# Theorem 2.9 Rudin functional analysis - Inferring exists $n$ such that $K \cap nE \neq \emptyset$

Follow up to this question.

I realized that question, which I've asked, explains "why" we can apply Baire's Theorem to $$K$$. It doesn't address however why $$\exists n$$ such that $$K \cap nE \neq \emptyset$$, so this question it's just a check (as I'm reviewing my knowledge of Functional Analysis).

According to Baire's theorem such a $$K$$ is of second category, which means it is not a countable union of nowhere dense (so it's of second category) or equivalently the countable intersection of open dense in $$K$$ is not empty.

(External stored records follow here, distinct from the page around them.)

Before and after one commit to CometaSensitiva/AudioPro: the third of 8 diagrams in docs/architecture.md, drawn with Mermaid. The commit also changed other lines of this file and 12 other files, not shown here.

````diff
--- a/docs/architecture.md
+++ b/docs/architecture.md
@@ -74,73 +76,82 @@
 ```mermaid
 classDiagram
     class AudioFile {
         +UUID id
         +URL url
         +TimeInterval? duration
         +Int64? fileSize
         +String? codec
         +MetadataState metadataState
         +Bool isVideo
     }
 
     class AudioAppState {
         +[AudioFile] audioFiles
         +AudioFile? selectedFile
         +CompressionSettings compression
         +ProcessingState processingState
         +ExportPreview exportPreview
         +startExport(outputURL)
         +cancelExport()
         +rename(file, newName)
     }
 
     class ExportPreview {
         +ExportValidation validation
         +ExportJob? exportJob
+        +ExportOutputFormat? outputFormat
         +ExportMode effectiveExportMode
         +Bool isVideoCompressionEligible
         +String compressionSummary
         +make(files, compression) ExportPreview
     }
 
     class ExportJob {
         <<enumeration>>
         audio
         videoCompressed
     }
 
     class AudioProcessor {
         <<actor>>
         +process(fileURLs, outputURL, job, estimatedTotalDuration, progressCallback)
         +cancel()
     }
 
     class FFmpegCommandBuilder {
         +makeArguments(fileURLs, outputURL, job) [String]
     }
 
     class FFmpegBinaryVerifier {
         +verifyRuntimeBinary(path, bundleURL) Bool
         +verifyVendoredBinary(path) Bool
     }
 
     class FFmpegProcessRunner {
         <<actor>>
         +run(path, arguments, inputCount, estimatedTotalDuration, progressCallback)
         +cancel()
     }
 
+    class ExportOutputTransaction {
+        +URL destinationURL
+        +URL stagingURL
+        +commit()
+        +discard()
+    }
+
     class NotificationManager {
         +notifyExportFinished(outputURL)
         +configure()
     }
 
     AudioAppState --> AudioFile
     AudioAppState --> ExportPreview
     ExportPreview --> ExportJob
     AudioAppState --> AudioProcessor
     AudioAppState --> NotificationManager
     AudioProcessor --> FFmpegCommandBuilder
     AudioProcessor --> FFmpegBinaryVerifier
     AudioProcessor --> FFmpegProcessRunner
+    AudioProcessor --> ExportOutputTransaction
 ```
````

However I'm not able to reach the conclusion I want (or maybe I'm just not convinced). I guess I can pick a collection of open dense in $$K$$ therefore (collection is $$\left\{ V_i \right\}$$)

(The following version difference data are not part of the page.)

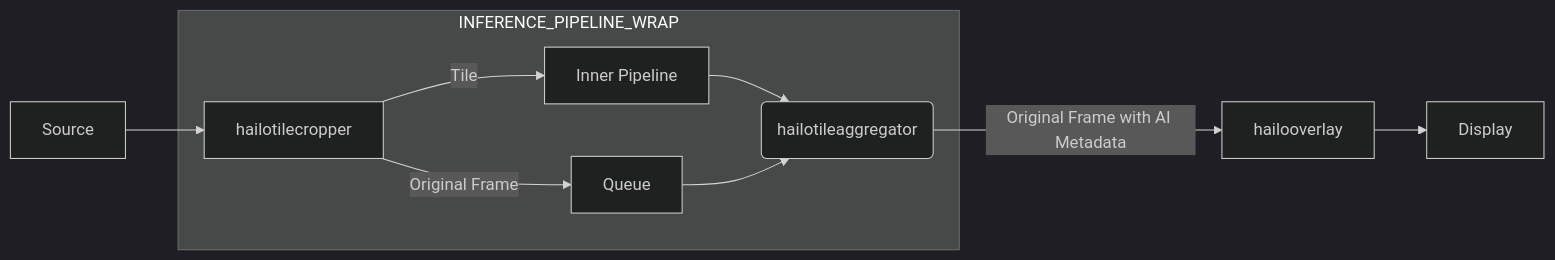
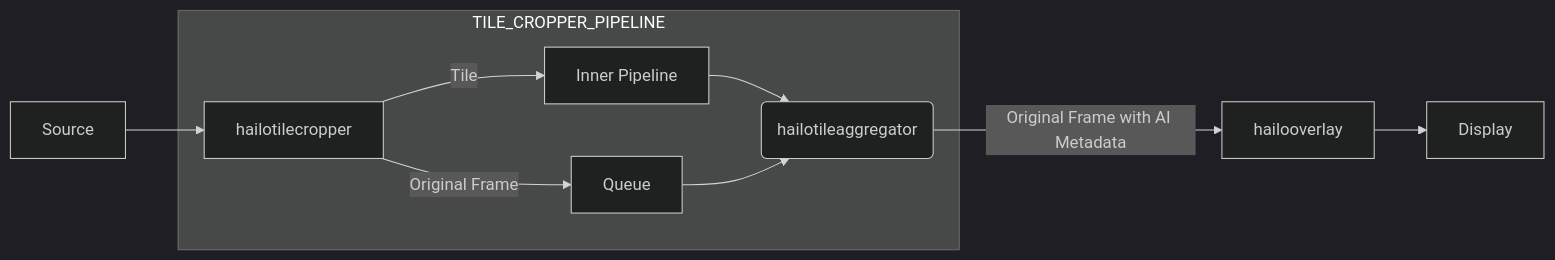
The fifth of 5 diagrams in doc/developer_guide/app_development.md (hailocs/hailo-apps-internal), drawn with Mermaid (dark theme) before and after one commit. The commit also changed other lines of this file and 6 other files, not shown here.

````diff
--- a/doc/developer_guide/app_development.md
+++ b/doc/developer_guide/app_development.md
@@ -389,12 +397,12 @@
 ```mermaid
 flowchart LR
     A[Source] --> C
-    subgraph INFERENCE_PIPELINE_WRAP
+    subgraph TILE_CROPPER_PIPELINE
         C[hailotilecropper]
         C -- Tile --> I[Inner Pipeline]
         C -- Original Frame --> Q[Queue]
         I --> AGG(hailotileaggregator)
         Q --> AGG
     end
     AGG -- Original Frame with AI Metadata --> F[hailooverlay] --> G[Display]
 ```
````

$$K = \overline{\bigcap V_i} = \bigcup K \cap nE$$

the bit that is confusing me is when I say "I can pick", can I actually pick such a collection as a consequence of Baire's theorem?

Note that $$K = \bigcup_{n=1}^\infty K \cap nE$$
and for all $$n \geq 1$$ we have that $$K \cap nE$$ is closed in $$K$$ (since $$E$$ is closed in $$X$$). By the Baire category theorem (applied to the compact Hausdorff space $$K$$), there is $$n \geq 1$$ such that $$K \cap nE$$ has non-empty interior. In particular, $$K \cap nE \neq \emptyset$$.
• How exactly are you applying Baire's theorem here? That's bit I struggle to get. Why does Baire's theorem imply there's such an $n$? – user8469759 Jul 17 '20 at 16:19
• @user8469759 Suppose that $X$ is a Baire space (a space in which the countable intersection of open dense subsets is again dense, for example locally compact Hausdorff spaces are such spaces). Suppose that $X= \cup_{n=1}^\infty X_n$ where $X_n$ where all $n \geq 1$ are closed sets. Then there must be $n \geq 1$ such that $X_n$ has non-empty interior. To see this, suppose to the contrary that for all $n \geq 1$ the interior of $X_n$ is empty. Then we have $\emptyset = \bigcap_{n=1}^\infty X_n^c$ and $X_n^c$ is open and dense for all $n \geq 1$, contradicting that $X$ is a Baire space. – QuantumSpace Jul 19 '20 at 10:59